The US MNCs tolerated all these costs and risks when it was still relatively cheap to manufacture in China. However with spiralling costs, they’ve decided that enough is enough and they are starting to bring their manufacturing home. It is also notable that 2009 was the year when the US was suffering the brunt of the Great Recession when the unemployment rate hit 10% nationally and even higher for the manufacturing-starved Rust Belt states like Ohio.
This matters to Singapore because once these heavyweight manufacturers pull out of China, the resulting effect is that the entire supply chain would be shifted away. Mexico is going to benefit and there will be less demand for Singapore-based suppliers. This can lead to greater shrinkage in our manufacturing industry.
The impact on the Singapore stock market is very clear to see below with the STI falling 5.07% from its 52-week high in April. The STI remains depressed even despite Greece’s successful $96 billion bailout and China arresting its stock market decline.
Source: Yahoo Finance
Global macroeconomic trends are beyond the power of a tiny state like Singapore to alter.
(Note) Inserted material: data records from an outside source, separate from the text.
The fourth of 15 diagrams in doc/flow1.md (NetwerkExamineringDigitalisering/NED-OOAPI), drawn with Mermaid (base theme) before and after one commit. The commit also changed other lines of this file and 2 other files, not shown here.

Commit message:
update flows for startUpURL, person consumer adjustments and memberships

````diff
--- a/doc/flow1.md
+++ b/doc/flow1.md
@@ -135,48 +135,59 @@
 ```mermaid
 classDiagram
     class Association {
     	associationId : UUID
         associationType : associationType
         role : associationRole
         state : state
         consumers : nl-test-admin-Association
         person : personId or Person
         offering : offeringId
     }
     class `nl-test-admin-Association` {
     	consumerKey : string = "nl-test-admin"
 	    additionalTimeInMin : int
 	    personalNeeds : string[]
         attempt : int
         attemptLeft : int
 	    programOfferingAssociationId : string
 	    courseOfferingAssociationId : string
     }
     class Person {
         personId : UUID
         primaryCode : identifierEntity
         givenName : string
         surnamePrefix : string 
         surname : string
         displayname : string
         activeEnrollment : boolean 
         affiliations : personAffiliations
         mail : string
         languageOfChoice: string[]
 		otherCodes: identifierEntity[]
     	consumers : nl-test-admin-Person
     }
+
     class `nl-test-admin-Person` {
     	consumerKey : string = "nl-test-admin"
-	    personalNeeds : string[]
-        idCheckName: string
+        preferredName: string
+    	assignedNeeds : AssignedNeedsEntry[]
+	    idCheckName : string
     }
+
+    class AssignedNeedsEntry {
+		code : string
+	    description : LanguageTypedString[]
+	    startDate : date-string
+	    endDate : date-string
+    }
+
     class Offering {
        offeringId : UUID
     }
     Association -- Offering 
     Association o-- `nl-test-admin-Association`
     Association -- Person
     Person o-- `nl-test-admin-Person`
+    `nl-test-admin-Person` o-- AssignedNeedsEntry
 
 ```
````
We can see agencies like International Enterprise Singapore (formerly known as the Singapore Trade Development Board) doing their best in attracting MNCs such as Rolls Royce and Total to set up manufacturing facilities in Singapore.
The bigger question is whether these admirable efforts would be able to reverse the manufacturing slide from the onshoring phenomenon and falling oil prices.